The oral exam is quite different from the written exam, thus it is no surprise that it requires a different type of preparation. While the oral exam will also test knowledge, more importantly, it will test the candidate’s ability to communicate effectively, think on their toes, and communicate under pressure. Similar to an actor preparing for a play or scene, candidates preparing for the oral exam must prepare out loud, that is to say they should either practice discussing plastic surgery topics and cases by speaking to themselves in a mirror, or more commonly, practicing with a colleague so they can improve the effectiveness and efficiency of their communication. Due to the recent standardization of the oral exam, a candidate’s performance is graded more as a collection of checkboxes and buzzwords, rather than based on the subjective feeling of the examiner regarding the candidate’s competence. As such, if the candidate is not talking during the exam, or cannot communicate efficiently and effectively, then they are not likely orating the critical buzzwords required to check the boxes, receive credit, and ultimately score points; thus the oral exam is more of a performance, and requires practice, rather than rote memorization of facts.

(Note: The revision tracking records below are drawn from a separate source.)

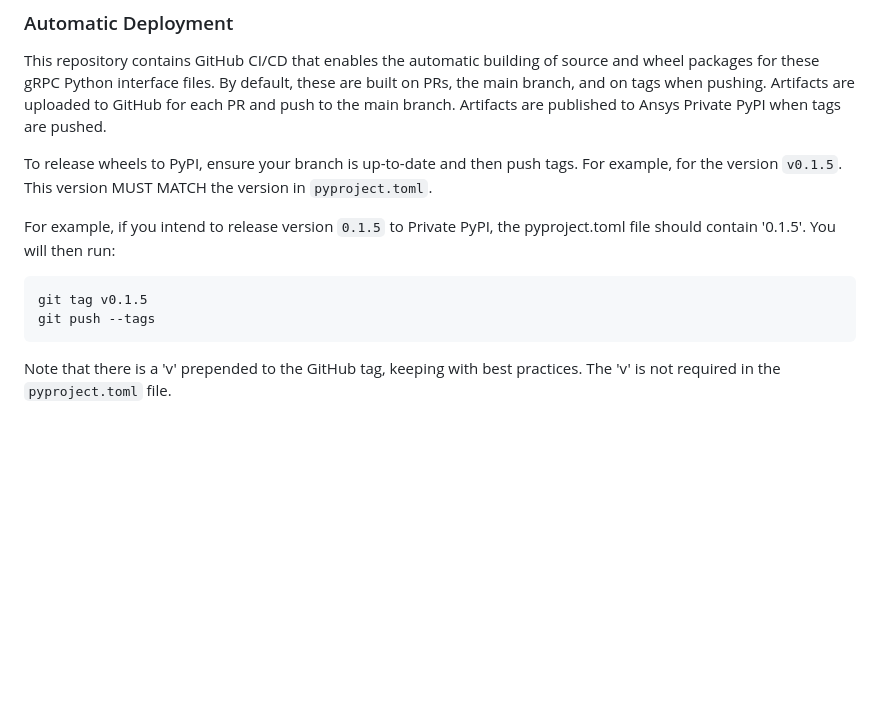
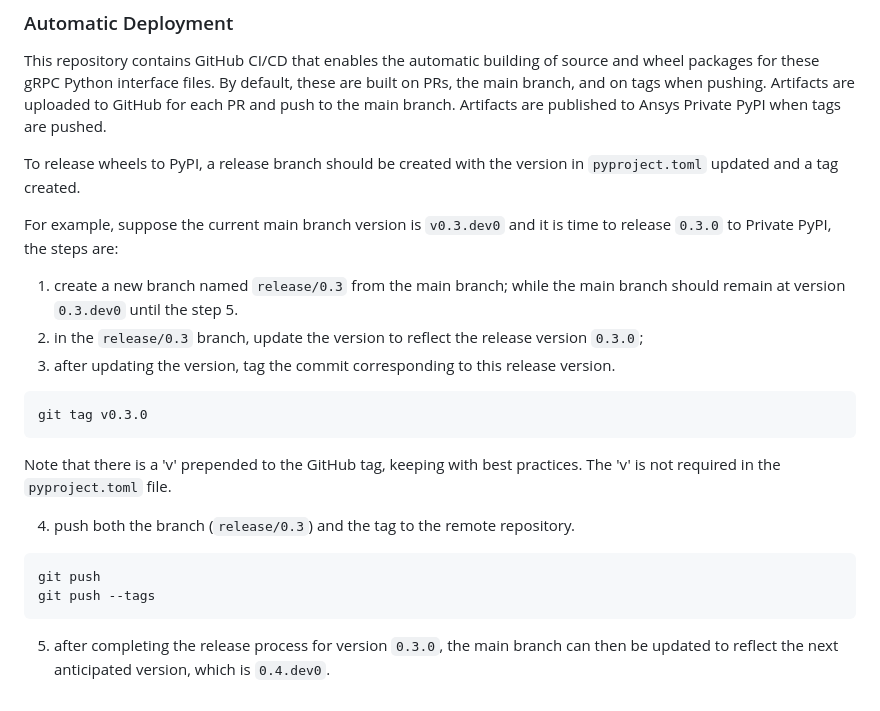
Before and after one commit to ansys/pyworkbench, a Markdown page: README.md, the part around the change. GitHub-like rendering; blank space fills up the shorter version.

Commit message:
update README with detailed release process

````diff
--- a/README.md
+++ b/README.md
@@ -87,17 +87,22 @@ these are built on PRs, the main branch, and on tags when pushing. Artifacts
 are uploaded to GitHub for each PR and push to the main branch. Artifacts
 are published to Ansys Private PyPI when tags are pushed.
 
-To release wheels to PyPI, ensure your branch is up-to-date and then
-push tags. For example, for the version ``v0.1.5``.  This version MUST MATCH
-the version in `pyproject.toml`.
+To release wheels to PyPI, a release branch should be created with the version in `pyproject.toml` updated and a tag created.
 
-For example, if you intend to release version `0.1.5` to Private PyPI, the
-pyproject.toml file should contain '0.1.5'.  You will then run:
+For example, suppose the current main branch version is ``v0.3.dev0`` and it is time to release ``0.3.0`` to Private PyPI, the steps are:
+1. create a new branch named ``release/0.3`` from the main branch;
+while the main branch should remain at version ``0.3.dev0`` until the step 5.
+2. in the ``release/0.3`` branch, update the version to reflect the release version ``0.3.0``;
+3. after updating the version, tag the commit corresponding to this release version.
+```bash
+git tag v0.3.0
+```
+Note that there is a 'v' prepended to the GitHub tag, keeping with best practices.
+The 'v' is not required in the `pyproject.toml` file.
 
+4. push both the branch (``release/0.3``) and the tag to the remote repository.
 ```bash
-git tag v0.1.5
+git push
 git push --tags
 ```
-
-Note that there is a 'v' prepended to the GitHub tag, keeping with best practices.
-The 'v' is not required in the `pyproject.toml` file.
+5. after completing the release process for version ``0.3.0``, the main branch can then be updated to reflect the next anticipated version, which is ``0.4.dev0``.
````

One key difference between the oral exam and the written exam, is that one-third of the oral exam is “open book.” By that I mean the case report session should be the easiest session for which to prepare (although it is often the most common session that results in failure of the exam). Candidates should know their cases inside and out. They must be able to communicate the indication and justification for their surgical intervention, the steps taken during their operation, and the plausible reasons for their outcome. Likewise, having an understanding of how one could have, or should have, done things differently is helpful.
For the unknown sessions, the best way to prepare is to review as many cases as possible. Again, the ABPS website and booklet of information will detail common topics tested during these sessions. However, utilizing review books such as Core Procedures in Plastic Surgery and Review of Plastic Surgery , are helpful in understanding all of the nuances for the most common plastic surgery conditions and operations. Likewise, working with colleagues, peers, and partners to review as many cases as possible will not only improve your knowledge, but will also help you generate a script to effectively communicate the diagnosis, preoperative considerations, operative plans and details, and postoperative care and considerations for these topics. Adequate preparation and practice cannot be overstated. Additional tips listed in this chapter will also help you prepare for the oral examination.